TASK GOAL:
The answer must consist of every line in the records below that contains the string "Your".

Collection entries:

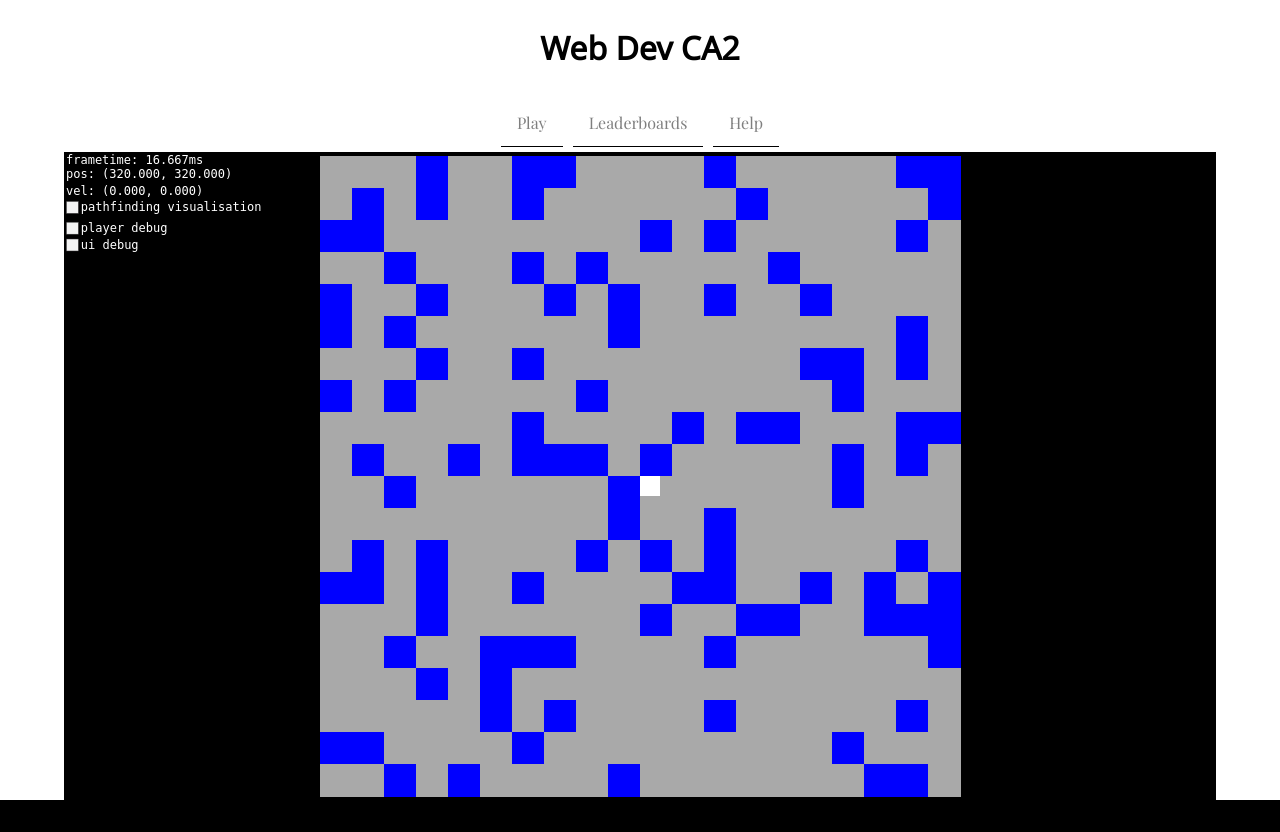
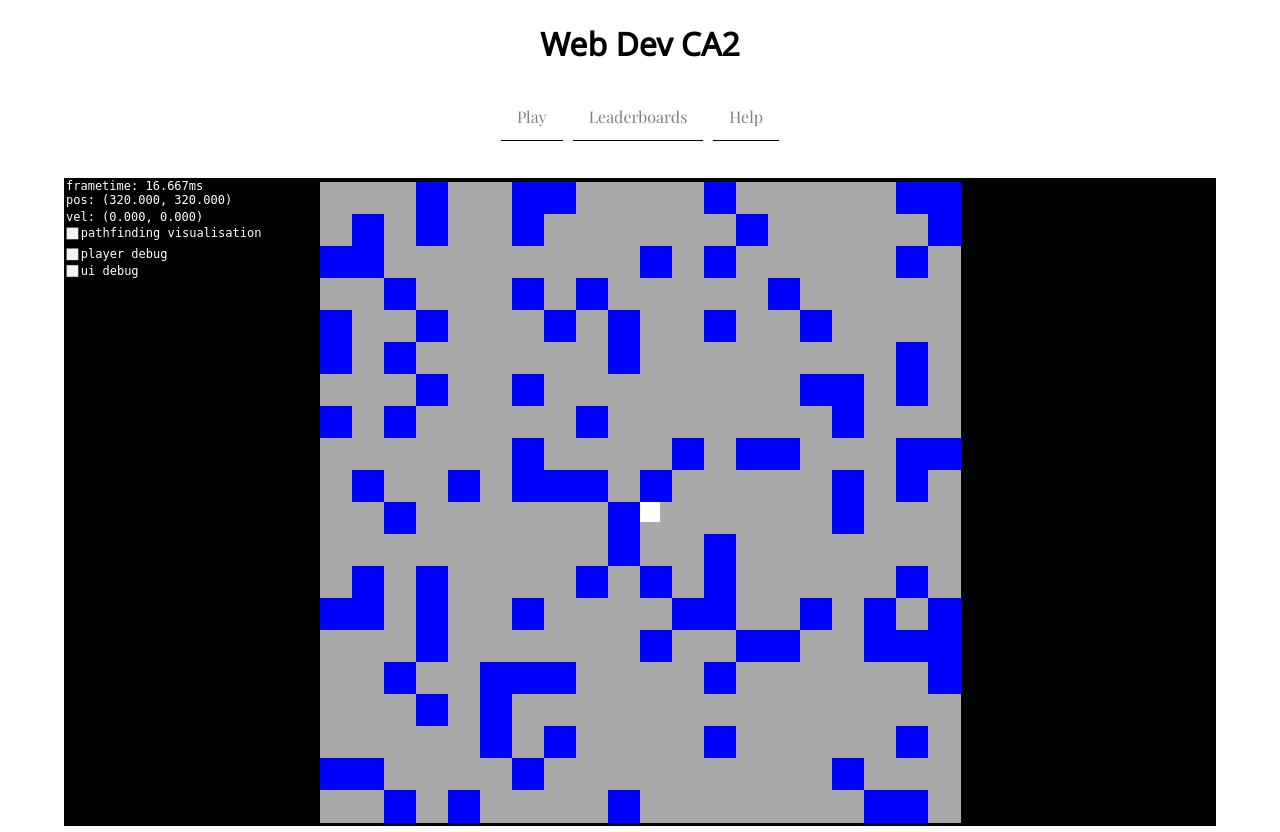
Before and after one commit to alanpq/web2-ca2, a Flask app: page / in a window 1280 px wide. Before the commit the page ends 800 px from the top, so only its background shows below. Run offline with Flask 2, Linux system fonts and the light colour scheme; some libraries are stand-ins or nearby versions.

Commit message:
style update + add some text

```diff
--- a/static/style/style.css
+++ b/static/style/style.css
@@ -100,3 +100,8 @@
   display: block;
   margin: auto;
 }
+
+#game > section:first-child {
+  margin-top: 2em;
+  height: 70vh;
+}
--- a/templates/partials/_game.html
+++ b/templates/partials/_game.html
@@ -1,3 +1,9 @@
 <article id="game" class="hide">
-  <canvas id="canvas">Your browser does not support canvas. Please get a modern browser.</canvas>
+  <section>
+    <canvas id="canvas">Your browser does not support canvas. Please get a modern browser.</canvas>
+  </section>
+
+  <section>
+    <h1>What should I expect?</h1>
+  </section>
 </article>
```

COMPLETED EXERCISE:
-  <canvas id="canvas">Your browser does not support canvas. Please get a modern browser.</canvas>
+    <canvas id="canvas">Your browser does not support canvas. Please get a modern browser.</canvas>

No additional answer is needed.